Minneapolis metal trio get beefy, still nightmarish

Just about the only kindness Sunless offer up with Ylem is in naming the opening track ‘Spiralling Into The Unfathomable’, which if nothing else at least helps steel you for the terror and confusion to come.

Their second album – and first for ‘difficult metal’ powerhouse Willowtip Records – sees the death metal trio picking up the conceptual threads of 2017 predecessor Urraca and weaving them into ever stranger patterns that frequently border on the psychedelic.

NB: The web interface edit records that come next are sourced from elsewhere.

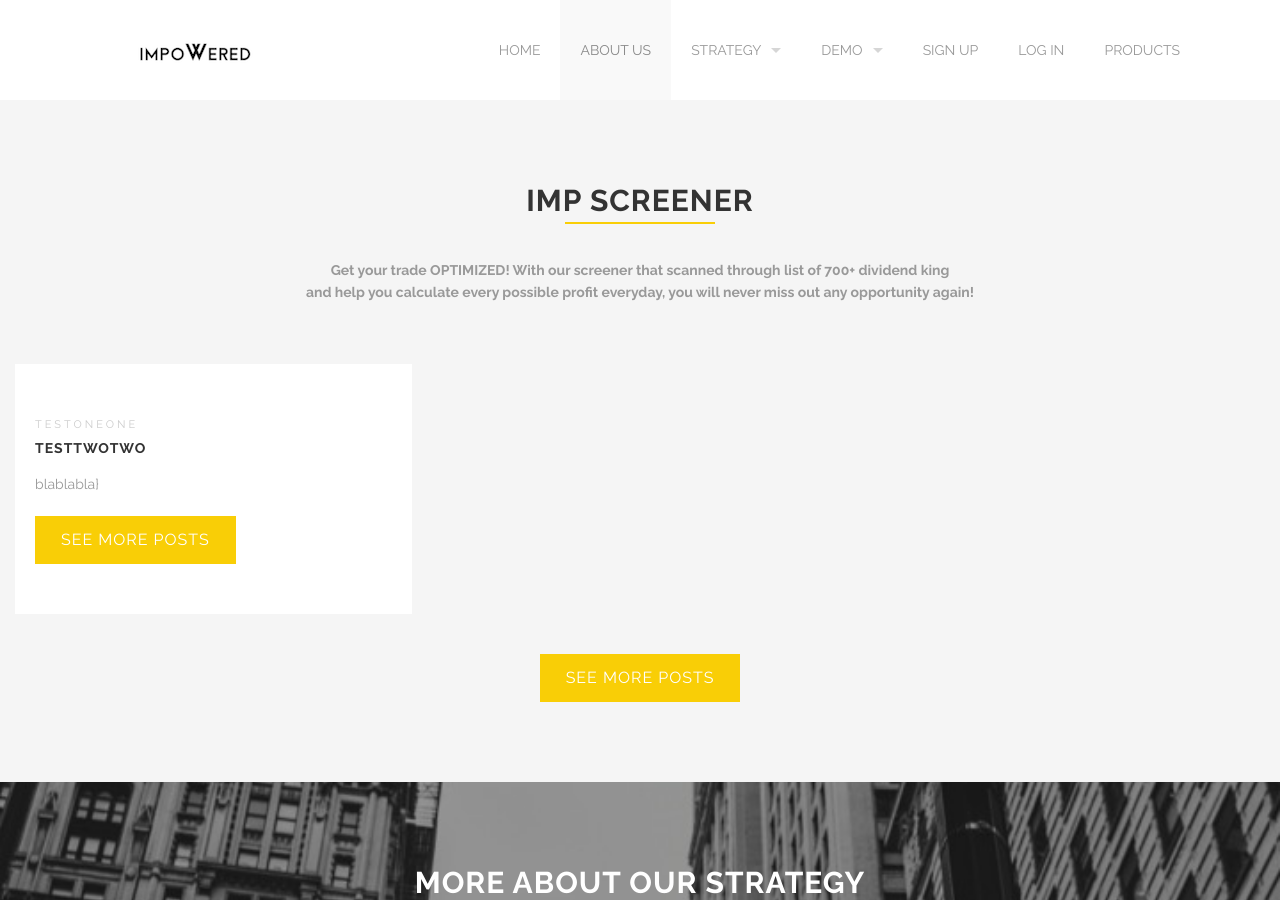
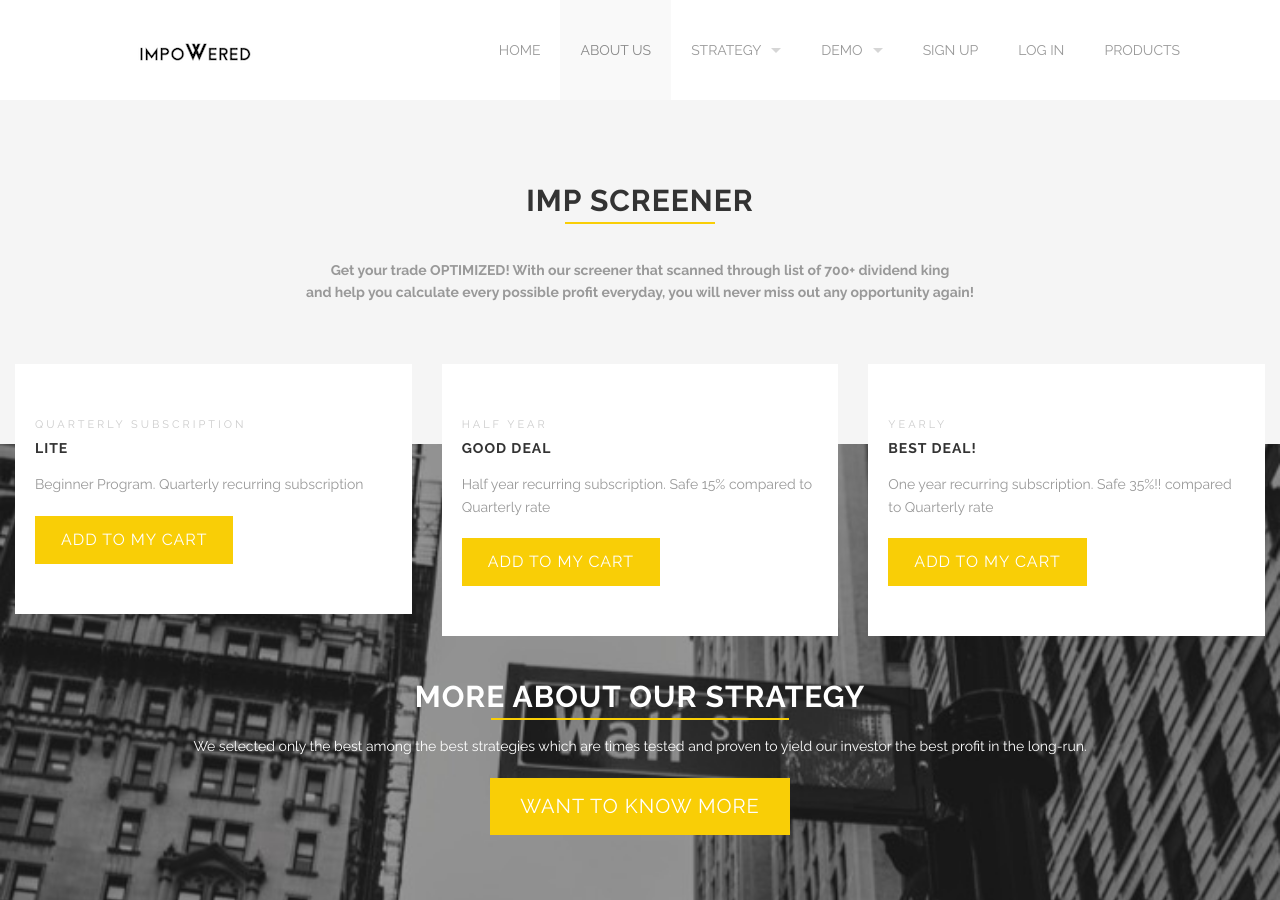
Before and after one commit to impoweredcapital/investmentplatform, a Jekyll site: the page built from products.html, in a window 1280 px wide and 900 px high. Built offline with Jekyll 4.4.1, drawn with Linux system fonts in a browser that asks for light colours.

Commit message:
Update products.html

```diff
--- a/products.html
+++ b/products.html
@@ -48,10 +48,38 @@ testimonials:
             <img alt="" src="{{image}}" />
           </a>
         <div class='content'>
-          <p class='date'>testoneone</p>
-          <h4><a href="#">testtwotwo</a></h4>
-          <p>blablabla}</p>
-          <a class='button' href='blog.html'>See more posts</a>
+          <p class='date'>Quarterly Subscription</p>
+          <h4><a href="#">Lite</a></h4>
+          <p>Beginner Program. Quarterly recurring subscription</p>
+          <a class='button' href='yourcart.html'>Add to my cart</a>
+        </div>
+      </div>
+    </div>
+
+    <div class='large-4 medium-4 columns'>
+      <div class='mod modBlogPost'>
+          <a href="{{post.url}}">
+            <img alt="" src="{{image}}" />
+          </a>
+        <div class='content'>
+          <p class='date'>Half Year</p>
+          <h4><a href="#">Good Deal</a></h4>
+          <p>Half year recurring subscription. Safe 15% compared to Quarterly rate</p>
+          <a class='button' href='yourcart.html'>Add to my cart</a>
+        </div>
+      </div>
+    </div>
+
+    <div class='large-4 medium-4 columns'>
+      <div class='mod modBlogPost'>
+          <a href="{{post.url}}">
+            <img alt="" src="{{image}}" />
+          </a>
+        <div class='content'>
+          <p class='date'>Yearly</p>
+          <h4><a href="#">BEST DEAL!</a></h4>
+          <p>One year recurring subscription. Safe 35%!! compared to Quarterly rate</p>
+          <a class='button' href='yourcart.html'>Add to my cart</a>
         </div>
       </div>
     </div>
@@ -60,13 +88,6 @@ testimonials:
 
 
   <div class='two spacing'></div>
-  <div class='row'>
-    <div class='large-12 columns'>
-      <p class='centered-text'>
-        <a class='button' href='blog.html'>See more posts</a>
-      </p>
-    </div>
-  </div>
   <div class='two spacing'></div>
 
 </div>
```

While their debut was an accomplished and admittedly astonishing debut, Ylem sees the band bulked up and seeming far more comfortable in its own ugly skin. 2021 Sunless finds the group notably boosted by new drummer Taylor Hamel and a more nuanced production that’s far better suited to their quicksilver ebb and flow.

Whilst technical, multi-multifaceted, and owing more than a small nod to Gorguts, Ylem is a far cry from the more regimented likes of tech-death demigods Obscura. Instead, Sunless follow the more unlit path travelled by the likes of Ulcerate, Pyrrhon, and Thantifaxath: an oozing and organic take on virtuosity that lets its shiny edges corrode. This is an album that refuses to buff down snaggly edges or clip off any of the many strange vestigial protrusions.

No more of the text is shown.